A new citizens group is urging the City of Yellowknife to take immediate action on securing a day shelter before the onset of winter and a possible second wave of Covid-19.
Concerned Yellowknife Residents for a Day Shelter Downtown formed about one week ago and launched its Facebook page on Friday, said organizer Nick Sowsun.
Its call to action comes almost two weeks after Yellowknife city council rejected a proposal to make the city-owned Mine Rescue Building on 49 Avenue a new shelter. It was formerly the site of Side Door Youth Ministries.
“We were caught off guard when city council rejected the proposal without having an opportunity to hear from street-involved residents, or front-line workers, medical professionals, or organizations that work with the street-involved,” said Sowsun. “We were disappointed that the city didn’t have an opportunity to hear those perspectives.
“That’s when we started organizing a response. We said, ‘What should we do?’”
The group posted on its Facebook page a list of seven actions it wants the city to take, among them working immediately with the GNWT to find a suitable location for an emergency shelter downtown or reconsideration of the Mine Rescue site, using an evidence-based approach to its assessment of the value and location of emergency day shelters. The activists want the municipality to honour its 2017 pledge to eliminate homelessness in 10 years.
“We’re (also) asking the city to follow through with its 2019 commitments to reconciliation. The majority of the street-involved people are Indigenous. They’re survivors of residential schools or the children of residential school survivors,” said Sowsun, adding that the city’s actions to find a day shelter would also help “combat stigma against the street-involved population and to fight systemic racism.”
Sowsun said his organization isn’t recommending any possible shelter locations as it believes that decision is one for the local and territorial governments.
“We shouldn’t be the ones to choose the location. The city and the GNWT need to decide on that based on best evidence and all the factors that would go into a decision like that,” he said.
The group, which had 160 members on Facebook as of Tuesday morning, has been speaking with some city councillors whom Sowsun said were disappointed with council’s Aug. 24 decision to reject the Mine Rescue Building shelter idea. The organization has also spoken with representatives of the territorial government.

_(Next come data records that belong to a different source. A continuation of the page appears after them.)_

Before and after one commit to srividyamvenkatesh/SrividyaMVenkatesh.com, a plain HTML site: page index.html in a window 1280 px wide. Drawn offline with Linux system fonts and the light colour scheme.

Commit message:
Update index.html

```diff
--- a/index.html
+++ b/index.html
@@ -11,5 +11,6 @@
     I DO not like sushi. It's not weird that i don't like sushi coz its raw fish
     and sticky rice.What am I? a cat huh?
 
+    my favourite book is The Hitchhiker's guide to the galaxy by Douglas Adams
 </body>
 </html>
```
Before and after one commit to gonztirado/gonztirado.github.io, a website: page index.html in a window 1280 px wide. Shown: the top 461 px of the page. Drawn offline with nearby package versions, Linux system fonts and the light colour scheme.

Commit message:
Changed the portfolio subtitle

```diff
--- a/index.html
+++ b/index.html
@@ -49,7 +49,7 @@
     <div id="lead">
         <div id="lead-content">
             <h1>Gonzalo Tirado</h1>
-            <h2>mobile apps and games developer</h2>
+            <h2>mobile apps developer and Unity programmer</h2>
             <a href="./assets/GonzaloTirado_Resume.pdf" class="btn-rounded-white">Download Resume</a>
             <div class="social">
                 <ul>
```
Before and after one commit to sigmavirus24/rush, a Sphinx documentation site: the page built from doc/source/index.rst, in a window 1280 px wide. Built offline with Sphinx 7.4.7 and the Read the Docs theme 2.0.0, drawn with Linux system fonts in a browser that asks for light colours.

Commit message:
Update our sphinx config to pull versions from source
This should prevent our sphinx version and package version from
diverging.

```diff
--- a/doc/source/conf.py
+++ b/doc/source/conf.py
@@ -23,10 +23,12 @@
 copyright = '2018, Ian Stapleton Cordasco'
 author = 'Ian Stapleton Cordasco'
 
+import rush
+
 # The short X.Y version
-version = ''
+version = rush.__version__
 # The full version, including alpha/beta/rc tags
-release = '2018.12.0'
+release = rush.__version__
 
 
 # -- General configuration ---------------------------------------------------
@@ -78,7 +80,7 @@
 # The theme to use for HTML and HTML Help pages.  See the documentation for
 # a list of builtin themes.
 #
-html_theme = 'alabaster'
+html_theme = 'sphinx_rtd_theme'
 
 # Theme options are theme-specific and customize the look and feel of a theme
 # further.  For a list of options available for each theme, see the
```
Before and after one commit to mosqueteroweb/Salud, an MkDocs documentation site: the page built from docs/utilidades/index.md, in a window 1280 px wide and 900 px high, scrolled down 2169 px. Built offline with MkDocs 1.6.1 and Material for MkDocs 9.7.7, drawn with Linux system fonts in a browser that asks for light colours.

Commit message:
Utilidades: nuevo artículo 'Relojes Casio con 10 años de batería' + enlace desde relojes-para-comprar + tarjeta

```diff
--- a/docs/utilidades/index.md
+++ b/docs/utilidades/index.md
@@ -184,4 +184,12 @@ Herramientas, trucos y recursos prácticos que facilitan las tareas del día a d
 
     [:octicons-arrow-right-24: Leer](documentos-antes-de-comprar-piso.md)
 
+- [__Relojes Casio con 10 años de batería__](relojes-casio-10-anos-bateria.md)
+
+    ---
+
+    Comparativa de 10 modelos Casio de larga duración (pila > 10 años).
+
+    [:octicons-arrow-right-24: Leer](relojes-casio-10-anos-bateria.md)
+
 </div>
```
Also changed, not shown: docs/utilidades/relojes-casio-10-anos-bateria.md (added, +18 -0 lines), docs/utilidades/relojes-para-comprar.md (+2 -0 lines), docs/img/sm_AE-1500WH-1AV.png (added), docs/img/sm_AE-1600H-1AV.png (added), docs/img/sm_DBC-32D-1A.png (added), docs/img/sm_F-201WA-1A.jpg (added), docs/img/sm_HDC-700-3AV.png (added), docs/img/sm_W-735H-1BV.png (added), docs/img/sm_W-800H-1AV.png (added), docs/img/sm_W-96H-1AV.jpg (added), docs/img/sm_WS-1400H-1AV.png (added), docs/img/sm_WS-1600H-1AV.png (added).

“As we understand it, the GNWT wants to work with the city on this issue. The GNWT seems to be a willing partner,” said Sowsun. “From my perspective, it’s now on the city to be a willing partner and to address this issue.”
However, Coun. Niels Konge disputes that the city should choose possible shelter locations.
“The shelter falls directly under the GNWT realm of responsibility,” he said. “So it is for them to sort out. Council has the responsibility for conditionally permitted uses, such as shelters. Council decided as a group to not support the Side Door location. That cannot be reconsidered now for six months, according to our rules.
“It is up to the GNWT to do this and then when they have one they need to go through the development permit process that is in place just like any other business/organization and resident would have to. They have options. Wall tents in the (legislative assembly) area, the old hospital, wall tents around the hospital, work with Arctic Indigenous Wellness Foundation or other organizations. But let’s be very clear, the city is a partner in this, but we are not and should not be the lead. The GNWT offloads a lot of things already onto the city.”
Mayor Rebecca Alty said the City is working with the territorial government’s Department of Health and Social Services (HSS) to find a solution to the shelter issue.
“As the day shelter is a GNWT program, HSS is considering alternate options and locations, and they are reviewing all options with City staff to seek to expedite finding a solution that can work – for the program and within City Bylaws.
“If the GNWT decides to go with a tent/temporary structure, City staff have offered vacant and available land to locate the structure, given tents on City owned land do not require development permits. If a tent is not feasible, other options are continuing to be raised and we will work with them through any relevant permitting processes.”
Department of Health and Social Services spokesperson Damien Healy said the GNWT is working with its partners to find a solution before the winter months arrive.
“We are open to suggestions, not only from City Officials, but private businesses also,” he said. “We are encouraged by the social media outreach and glad that residents have the same position as the GNWT, that our most vulnerable residents require support. When a solution is found, we will communicate widely.”
Sowsun hopes city councillors put the shelter issue back on the agenda for the next city council meeting.
“The important context is that the Salvation Army closed its day shelter space, the library is closed and the Day Centre and Sobering Centre is at capacity. There are a lot of vulnerable street-involved people who won’t have anywhere to go this winter. Some of them have co-morbidities, many of them are seniors. They’re vulnerable to the flu and to Covid,” he said. “This will be a dangerous winter, more than most.”